### Assigned task
In the entries below, every line that contains "sections" must be located and copied.

(Excerpted data begins)

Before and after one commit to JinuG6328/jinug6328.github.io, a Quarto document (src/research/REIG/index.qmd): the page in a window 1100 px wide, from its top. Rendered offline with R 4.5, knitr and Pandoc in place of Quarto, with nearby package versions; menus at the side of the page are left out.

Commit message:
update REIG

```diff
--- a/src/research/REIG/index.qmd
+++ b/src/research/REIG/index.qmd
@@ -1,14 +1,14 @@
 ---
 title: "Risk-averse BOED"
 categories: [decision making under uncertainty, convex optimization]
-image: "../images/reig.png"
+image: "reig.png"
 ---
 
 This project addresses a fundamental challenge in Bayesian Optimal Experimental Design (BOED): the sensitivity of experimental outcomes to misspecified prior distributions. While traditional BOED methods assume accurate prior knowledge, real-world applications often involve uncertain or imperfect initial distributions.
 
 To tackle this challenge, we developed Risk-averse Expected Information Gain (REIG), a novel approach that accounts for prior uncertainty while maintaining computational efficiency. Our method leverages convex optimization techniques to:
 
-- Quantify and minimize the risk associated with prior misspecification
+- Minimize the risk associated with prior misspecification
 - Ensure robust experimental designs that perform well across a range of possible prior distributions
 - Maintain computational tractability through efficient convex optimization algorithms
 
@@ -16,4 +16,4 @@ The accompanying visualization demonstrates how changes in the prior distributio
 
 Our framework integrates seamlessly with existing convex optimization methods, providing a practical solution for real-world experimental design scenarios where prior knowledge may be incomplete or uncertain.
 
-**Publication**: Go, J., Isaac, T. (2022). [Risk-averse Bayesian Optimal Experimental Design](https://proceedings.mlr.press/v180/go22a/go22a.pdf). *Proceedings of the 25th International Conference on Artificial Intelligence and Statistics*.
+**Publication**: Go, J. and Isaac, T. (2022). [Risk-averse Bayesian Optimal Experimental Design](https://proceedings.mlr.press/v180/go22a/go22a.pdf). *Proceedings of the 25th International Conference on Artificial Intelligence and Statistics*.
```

(Excerpted data ends)
(Excerpted data begins)

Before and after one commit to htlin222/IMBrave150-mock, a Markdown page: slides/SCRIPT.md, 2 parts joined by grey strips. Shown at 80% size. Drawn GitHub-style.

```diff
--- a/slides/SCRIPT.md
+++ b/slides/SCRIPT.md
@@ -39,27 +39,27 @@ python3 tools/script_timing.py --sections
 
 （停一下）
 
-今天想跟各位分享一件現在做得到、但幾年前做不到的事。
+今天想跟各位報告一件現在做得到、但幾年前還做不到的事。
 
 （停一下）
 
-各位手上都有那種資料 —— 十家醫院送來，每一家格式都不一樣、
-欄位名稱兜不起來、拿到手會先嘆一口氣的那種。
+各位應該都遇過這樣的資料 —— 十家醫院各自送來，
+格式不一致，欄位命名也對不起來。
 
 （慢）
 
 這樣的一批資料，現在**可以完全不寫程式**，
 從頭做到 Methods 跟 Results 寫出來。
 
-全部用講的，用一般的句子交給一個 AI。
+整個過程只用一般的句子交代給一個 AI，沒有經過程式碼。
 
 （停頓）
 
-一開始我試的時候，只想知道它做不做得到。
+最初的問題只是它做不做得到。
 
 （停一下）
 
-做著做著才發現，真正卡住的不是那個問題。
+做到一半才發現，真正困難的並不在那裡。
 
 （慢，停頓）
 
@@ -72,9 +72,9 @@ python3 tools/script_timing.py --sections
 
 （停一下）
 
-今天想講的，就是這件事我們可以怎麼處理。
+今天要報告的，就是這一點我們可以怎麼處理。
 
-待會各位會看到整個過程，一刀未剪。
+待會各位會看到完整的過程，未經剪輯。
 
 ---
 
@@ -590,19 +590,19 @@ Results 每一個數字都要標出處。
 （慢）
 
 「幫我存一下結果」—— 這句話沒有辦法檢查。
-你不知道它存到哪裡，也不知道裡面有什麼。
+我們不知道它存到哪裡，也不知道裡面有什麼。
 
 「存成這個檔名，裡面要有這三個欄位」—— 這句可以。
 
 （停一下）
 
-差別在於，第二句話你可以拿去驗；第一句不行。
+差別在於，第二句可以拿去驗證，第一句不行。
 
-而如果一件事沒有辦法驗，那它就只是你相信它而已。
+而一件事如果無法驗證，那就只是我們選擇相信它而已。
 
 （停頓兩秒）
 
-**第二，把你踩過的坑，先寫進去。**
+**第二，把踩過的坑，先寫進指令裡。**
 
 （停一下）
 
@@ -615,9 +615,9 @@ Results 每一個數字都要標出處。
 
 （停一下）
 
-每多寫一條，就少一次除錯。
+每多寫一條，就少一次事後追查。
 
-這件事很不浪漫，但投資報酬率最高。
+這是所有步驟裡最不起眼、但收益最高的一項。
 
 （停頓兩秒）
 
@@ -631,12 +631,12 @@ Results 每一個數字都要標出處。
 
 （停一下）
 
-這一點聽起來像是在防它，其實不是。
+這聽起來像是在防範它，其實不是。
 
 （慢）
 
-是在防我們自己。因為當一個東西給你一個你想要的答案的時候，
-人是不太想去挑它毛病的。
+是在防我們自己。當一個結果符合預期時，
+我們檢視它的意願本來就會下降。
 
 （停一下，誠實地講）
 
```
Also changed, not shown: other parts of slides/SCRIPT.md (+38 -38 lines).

(Excerpted data ends)
(Excerpted data begins)

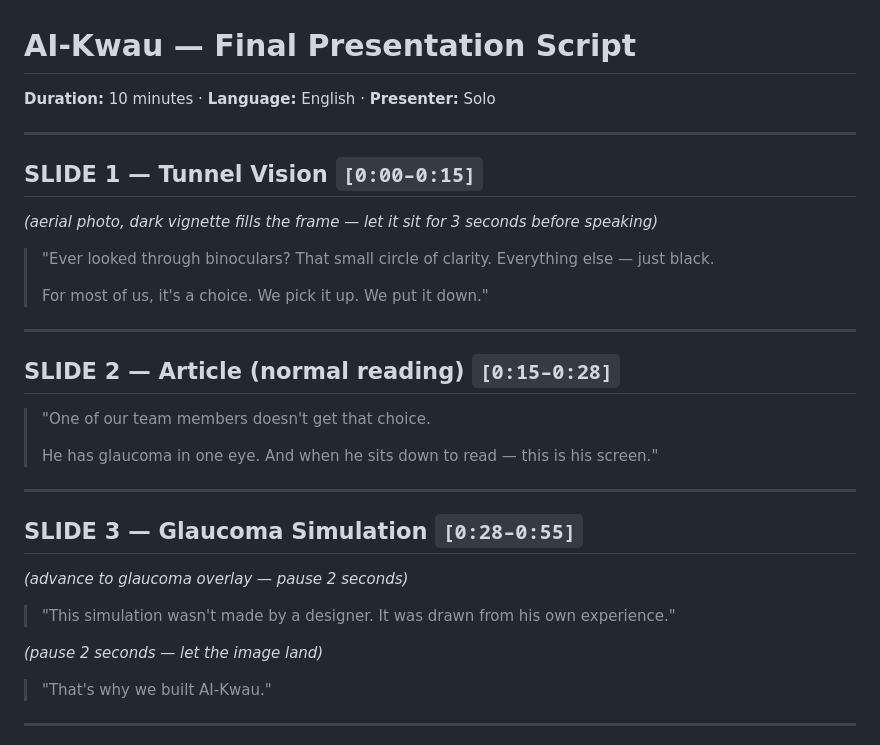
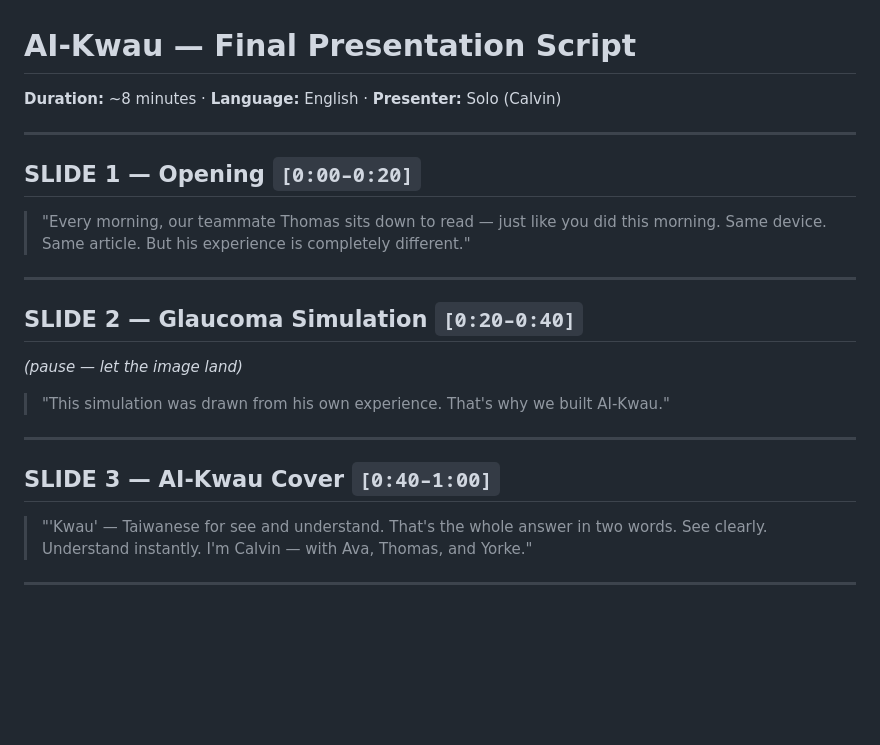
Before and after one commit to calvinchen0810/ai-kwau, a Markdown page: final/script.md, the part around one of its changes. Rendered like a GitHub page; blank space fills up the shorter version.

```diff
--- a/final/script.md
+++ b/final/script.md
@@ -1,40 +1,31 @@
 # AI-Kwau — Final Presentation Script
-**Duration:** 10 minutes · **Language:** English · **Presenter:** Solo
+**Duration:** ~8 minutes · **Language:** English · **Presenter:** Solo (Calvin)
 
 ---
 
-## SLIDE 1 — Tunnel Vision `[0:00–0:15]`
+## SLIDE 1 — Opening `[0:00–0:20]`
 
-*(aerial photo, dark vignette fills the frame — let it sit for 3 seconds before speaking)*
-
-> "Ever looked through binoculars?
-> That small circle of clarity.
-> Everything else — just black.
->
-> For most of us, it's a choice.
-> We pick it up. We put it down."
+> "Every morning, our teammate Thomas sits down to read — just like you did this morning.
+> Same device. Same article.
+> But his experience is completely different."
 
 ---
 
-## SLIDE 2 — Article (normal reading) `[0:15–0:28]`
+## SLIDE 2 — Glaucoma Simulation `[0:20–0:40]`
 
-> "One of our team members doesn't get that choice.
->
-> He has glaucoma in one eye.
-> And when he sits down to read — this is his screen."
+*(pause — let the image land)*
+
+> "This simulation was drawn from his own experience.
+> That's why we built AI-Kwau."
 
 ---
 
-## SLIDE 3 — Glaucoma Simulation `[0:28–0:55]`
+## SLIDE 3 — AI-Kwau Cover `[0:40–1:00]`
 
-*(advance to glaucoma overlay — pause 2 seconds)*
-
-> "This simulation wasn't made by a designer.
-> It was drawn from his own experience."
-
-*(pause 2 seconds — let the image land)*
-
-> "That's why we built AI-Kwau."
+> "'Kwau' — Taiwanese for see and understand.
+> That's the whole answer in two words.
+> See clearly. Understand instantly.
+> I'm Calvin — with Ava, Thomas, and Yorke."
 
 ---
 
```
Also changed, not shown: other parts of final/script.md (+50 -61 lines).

(Excerpted data ends)

### Solved problem
@@ -39,27 +39,27 @@ python3 tools/script_timing.py --sections
@@ -72,9 +72,9 @@ python3 tools/script_timing.py --sections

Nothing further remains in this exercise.